The value of loose diamonds is much easier to find out than diamonds which have been set into jewelery. It is possible to send loose diamonds to a gemological laboratory such as GIA, for example, and have them graded properly.
A diamond already set into a ring, may have inclusions or flaws hidden by the prongs or claws which hold the diamond in place or the back may be sealed making it difficult to properly subject the diamond to laboratory analysis. To do a proper analysis the diamond would need to be removed from the setting in this case.
If you are looking for a diamond of a specific type and quality then it is far better to look for loose diamonds and then have them set into the jewelery you wish after the grading and value of them has been established.
Firstly establish what sort and type of diamonds you want. Are they for a ring? Or a broach or some other piece of jewelery? What size do you want. And what quality of clarify and color would you like? This will all depend on your budget of course. The marketing by De Beers has been successful in establishing that 2 months salary is ideal for the cost of a diamond engagement ring. However this is simply a marketing ploy and your person budget will decide what you can and cannot afford.

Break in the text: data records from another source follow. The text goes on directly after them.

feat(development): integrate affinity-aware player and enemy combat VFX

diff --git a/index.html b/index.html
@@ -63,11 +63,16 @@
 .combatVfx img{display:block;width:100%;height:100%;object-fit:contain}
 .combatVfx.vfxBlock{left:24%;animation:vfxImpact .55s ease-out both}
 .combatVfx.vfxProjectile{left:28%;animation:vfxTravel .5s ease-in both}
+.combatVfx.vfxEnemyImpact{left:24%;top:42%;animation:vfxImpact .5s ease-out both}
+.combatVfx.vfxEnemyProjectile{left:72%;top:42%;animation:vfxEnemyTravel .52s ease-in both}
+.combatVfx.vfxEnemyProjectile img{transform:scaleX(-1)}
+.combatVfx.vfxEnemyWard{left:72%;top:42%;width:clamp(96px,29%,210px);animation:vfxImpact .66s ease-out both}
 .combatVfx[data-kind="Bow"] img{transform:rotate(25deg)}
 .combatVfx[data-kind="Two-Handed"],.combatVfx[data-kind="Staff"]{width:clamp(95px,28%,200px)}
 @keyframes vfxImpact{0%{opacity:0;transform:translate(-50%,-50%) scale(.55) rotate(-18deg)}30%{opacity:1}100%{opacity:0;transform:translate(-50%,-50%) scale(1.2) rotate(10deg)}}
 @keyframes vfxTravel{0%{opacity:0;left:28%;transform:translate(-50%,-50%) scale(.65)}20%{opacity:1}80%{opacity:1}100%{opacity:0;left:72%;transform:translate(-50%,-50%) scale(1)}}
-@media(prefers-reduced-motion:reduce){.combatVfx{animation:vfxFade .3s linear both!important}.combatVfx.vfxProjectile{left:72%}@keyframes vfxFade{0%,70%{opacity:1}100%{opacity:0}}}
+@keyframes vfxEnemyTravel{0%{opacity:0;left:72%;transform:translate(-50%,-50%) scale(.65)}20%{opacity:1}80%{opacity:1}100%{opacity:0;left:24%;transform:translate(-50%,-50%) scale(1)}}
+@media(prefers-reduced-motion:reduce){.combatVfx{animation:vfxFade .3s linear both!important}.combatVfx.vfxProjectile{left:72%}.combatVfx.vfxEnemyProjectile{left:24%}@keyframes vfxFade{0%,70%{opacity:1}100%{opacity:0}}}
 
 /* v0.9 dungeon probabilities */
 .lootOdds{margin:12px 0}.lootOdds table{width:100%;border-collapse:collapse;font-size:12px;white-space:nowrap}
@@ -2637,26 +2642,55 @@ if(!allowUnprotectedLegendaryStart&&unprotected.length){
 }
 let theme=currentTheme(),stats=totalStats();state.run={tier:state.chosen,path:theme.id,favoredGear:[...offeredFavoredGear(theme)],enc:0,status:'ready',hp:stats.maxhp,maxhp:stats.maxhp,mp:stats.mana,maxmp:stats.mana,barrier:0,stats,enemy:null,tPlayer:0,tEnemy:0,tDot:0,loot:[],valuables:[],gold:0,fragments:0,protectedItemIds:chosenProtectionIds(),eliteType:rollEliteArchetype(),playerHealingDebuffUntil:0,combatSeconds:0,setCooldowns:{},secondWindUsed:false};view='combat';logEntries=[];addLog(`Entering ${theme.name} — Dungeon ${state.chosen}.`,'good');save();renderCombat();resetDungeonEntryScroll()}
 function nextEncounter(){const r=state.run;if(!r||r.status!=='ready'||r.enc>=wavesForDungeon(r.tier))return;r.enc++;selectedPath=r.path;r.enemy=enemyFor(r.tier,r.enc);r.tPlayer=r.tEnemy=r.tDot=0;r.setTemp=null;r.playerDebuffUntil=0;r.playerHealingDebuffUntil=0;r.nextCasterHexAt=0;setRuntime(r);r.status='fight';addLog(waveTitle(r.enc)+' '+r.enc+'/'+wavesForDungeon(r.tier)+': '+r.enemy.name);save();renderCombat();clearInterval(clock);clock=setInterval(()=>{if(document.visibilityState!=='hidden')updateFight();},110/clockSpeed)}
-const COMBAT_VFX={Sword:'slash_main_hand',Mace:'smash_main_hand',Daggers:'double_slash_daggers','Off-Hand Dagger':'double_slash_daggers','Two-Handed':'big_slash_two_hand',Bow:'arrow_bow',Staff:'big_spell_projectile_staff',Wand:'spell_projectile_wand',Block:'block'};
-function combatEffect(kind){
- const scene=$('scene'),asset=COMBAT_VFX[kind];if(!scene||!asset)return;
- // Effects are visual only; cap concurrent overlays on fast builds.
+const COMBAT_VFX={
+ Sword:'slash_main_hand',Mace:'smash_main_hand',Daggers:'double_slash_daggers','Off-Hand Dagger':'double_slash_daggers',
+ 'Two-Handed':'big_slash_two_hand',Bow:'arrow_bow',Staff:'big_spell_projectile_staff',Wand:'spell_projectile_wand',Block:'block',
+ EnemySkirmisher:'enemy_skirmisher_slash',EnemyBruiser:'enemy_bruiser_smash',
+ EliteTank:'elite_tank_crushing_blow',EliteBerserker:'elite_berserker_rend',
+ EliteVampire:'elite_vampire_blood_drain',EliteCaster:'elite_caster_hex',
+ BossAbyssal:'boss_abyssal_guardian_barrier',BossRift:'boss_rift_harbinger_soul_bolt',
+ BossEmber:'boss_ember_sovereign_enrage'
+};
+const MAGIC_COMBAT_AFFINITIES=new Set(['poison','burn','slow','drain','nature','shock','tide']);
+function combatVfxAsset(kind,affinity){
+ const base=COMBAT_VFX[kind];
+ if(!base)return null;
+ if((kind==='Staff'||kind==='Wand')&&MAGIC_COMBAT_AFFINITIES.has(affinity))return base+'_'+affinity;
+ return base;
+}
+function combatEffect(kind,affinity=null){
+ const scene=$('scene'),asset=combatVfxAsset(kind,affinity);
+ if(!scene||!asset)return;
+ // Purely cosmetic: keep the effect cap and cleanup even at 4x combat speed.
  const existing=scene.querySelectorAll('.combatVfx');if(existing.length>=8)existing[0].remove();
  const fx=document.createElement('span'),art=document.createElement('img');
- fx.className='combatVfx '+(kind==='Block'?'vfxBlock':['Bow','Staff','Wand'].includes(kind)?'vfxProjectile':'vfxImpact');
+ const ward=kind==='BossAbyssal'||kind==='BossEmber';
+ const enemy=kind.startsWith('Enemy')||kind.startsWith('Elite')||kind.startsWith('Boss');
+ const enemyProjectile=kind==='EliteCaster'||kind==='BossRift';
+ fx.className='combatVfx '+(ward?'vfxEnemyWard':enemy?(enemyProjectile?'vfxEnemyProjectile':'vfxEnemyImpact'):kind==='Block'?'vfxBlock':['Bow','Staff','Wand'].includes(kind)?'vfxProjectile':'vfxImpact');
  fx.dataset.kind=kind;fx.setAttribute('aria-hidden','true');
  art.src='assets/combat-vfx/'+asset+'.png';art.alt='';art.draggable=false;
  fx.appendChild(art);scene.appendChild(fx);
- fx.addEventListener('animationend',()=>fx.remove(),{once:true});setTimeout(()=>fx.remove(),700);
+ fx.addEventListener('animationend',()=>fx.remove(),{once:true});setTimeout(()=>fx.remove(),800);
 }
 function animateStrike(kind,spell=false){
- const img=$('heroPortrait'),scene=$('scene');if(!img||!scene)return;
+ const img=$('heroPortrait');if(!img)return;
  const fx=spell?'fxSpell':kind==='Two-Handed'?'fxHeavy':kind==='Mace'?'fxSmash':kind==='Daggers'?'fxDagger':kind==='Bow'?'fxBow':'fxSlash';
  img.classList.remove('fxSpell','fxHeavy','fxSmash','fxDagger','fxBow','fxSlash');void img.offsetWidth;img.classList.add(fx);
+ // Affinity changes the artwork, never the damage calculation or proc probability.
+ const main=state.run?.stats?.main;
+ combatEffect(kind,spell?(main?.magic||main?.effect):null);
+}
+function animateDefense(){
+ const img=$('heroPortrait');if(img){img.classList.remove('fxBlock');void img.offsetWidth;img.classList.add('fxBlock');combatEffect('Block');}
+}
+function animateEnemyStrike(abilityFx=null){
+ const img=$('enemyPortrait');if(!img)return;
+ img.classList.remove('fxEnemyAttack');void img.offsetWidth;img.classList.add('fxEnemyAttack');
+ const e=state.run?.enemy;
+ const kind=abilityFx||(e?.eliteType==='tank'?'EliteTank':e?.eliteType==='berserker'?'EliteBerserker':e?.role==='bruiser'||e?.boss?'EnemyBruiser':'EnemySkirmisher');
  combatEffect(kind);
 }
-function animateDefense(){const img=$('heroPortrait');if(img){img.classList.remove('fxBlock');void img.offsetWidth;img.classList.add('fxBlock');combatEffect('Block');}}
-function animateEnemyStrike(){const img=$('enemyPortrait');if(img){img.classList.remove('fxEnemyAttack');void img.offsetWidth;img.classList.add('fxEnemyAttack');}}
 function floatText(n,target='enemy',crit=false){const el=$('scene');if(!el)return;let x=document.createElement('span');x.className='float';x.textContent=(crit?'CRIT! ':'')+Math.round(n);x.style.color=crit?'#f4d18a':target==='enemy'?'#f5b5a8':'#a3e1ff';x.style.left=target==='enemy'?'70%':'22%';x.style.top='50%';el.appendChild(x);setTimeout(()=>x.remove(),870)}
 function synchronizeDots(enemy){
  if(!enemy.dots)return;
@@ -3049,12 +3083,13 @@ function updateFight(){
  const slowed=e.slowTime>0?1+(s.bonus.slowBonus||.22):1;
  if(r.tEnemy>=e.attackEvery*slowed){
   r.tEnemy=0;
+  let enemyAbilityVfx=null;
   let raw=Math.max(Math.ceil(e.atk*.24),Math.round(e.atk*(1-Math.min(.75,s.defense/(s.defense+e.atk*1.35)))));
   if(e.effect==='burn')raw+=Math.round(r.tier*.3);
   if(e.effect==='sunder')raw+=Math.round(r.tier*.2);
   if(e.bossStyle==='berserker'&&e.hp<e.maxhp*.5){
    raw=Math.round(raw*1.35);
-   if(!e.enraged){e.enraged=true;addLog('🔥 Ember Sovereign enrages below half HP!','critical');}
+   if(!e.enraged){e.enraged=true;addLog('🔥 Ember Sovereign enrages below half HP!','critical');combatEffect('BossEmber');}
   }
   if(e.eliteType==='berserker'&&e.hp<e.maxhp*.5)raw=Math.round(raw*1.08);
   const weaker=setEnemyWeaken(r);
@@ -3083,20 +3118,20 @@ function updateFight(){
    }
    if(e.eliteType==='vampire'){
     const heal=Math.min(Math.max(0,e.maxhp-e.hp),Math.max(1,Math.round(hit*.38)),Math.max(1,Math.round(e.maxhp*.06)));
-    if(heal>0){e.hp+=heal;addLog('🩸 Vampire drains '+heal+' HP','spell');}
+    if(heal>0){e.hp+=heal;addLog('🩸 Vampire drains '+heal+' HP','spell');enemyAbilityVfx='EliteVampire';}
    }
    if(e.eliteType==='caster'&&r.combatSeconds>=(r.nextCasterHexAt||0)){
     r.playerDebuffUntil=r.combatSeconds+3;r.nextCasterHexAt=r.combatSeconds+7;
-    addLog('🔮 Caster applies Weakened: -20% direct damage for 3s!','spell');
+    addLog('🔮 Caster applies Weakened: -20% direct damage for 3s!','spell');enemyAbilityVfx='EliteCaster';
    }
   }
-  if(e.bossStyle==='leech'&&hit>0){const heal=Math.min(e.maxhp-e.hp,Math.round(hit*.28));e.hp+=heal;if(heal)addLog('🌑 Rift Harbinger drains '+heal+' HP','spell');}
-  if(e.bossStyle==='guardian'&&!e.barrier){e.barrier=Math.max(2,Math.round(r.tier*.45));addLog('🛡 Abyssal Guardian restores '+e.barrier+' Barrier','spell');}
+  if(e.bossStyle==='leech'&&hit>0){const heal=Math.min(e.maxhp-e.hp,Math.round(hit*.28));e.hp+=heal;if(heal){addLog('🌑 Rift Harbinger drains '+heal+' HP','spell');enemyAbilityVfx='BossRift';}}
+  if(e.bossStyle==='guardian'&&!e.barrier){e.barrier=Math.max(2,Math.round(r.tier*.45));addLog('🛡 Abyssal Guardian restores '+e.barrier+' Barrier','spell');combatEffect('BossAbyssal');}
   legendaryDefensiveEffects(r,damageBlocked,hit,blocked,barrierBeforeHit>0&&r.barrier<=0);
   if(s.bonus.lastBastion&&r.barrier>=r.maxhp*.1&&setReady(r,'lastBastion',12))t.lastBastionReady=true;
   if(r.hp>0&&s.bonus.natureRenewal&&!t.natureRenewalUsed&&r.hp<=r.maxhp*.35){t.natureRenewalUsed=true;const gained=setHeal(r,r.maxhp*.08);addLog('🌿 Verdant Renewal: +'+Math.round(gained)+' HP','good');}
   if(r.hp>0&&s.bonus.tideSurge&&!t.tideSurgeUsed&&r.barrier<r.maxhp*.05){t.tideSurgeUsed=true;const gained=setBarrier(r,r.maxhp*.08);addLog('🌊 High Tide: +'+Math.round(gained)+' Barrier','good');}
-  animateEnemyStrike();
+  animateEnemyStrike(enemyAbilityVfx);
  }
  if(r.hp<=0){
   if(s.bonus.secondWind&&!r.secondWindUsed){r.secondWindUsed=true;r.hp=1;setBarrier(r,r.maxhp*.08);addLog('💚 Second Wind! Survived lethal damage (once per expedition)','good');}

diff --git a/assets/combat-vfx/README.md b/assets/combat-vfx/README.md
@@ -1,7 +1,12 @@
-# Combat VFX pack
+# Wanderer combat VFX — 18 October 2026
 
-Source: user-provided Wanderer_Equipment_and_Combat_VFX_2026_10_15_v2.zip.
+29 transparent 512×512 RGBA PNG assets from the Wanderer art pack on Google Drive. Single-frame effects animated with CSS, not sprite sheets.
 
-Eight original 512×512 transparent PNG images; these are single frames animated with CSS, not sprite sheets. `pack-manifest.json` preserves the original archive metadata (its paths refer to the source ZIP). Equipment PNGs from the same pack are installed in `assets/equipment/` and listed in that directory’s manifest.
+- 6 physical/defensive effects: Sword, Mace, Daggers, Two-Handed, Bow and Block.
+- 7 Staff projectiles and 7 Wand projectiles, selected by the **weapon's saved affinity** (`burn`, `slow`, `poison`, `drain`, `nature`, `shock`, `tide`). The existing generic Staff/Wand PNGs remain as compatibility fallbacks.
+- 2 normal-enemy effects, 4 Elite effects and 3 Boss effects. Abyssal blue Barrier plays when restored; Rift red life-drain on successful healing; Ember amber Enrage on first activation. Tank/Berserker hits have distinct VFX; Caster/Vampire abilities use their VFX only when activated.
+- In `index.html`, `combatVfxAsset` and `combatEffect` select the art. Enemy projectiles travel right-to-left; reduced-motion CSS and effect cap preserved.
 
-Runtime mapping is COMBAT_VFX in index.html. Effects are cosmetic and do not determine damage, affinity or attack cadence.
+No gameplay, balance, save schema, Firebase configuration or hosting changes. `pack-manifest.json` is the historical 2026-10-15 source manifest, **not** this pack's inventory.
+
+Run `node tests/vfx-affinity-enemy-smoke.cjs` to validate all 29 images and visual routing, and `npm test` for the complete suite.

It is a good idea to be very familiar with the types of diamonds, the weights, color and clarity available and what each is worth. There is no substitute for some learning, due diligence and a little common sense.
Provided the above is kept in mind the value of loose diamonds will not be quite as mysterious as it may have been before and it will be quite possible to locate and buy some excellent loose diamonds.
More on diamonds here
Friday, February 16th, 2007
Singapore loose diamonds really relates to diamonds sold in Singapore or by Singaporean diamond companies.
Possibly the impression is that by buying loose diamonds from Singapore it will be cheaper than buying in the States or elsewhere.
In fact, regardless of where one buys diamonds, the criteria for buying diamonds remain the same. This applies to buying diamonds in the US, UK, Asia or even down under in Australia (one of the biggest diamond producers in the world incidentally).
The prime criteria are to:
Understand something about diamonds and how they are graded. This can be achieved by a good patient study of this website.
Know what sort of diamond or diamonds you want and specifically what for, A diamond ring perhaps or a broach for example.
Knowing that buying loose diamonds is better than diamonds that have been set in jewelry since they are much easier to check for flaws and the condition of the diamond.
Know from whom you are buying, especially when buying on line. Ensuring that the full details about each diamond is fully outlined and that each diamond comes with a proper GIA or EGL certificate outlining the qualities of the diamond.
Paying by credit card rather than cash so in the event you discover the diamond is not as described, you can return it and ensure you get your funds back.
Probably the most important of all is to know and understand diamonds. One does not buy a car sight unseen and neither should one buy diamonds sight unseen.
Just plain common sense, some due diligence and a little patience always brings it’s own rewards when it comes to buying diamonds and this applies to Singapore loose diamonds just as much as any other diamonds.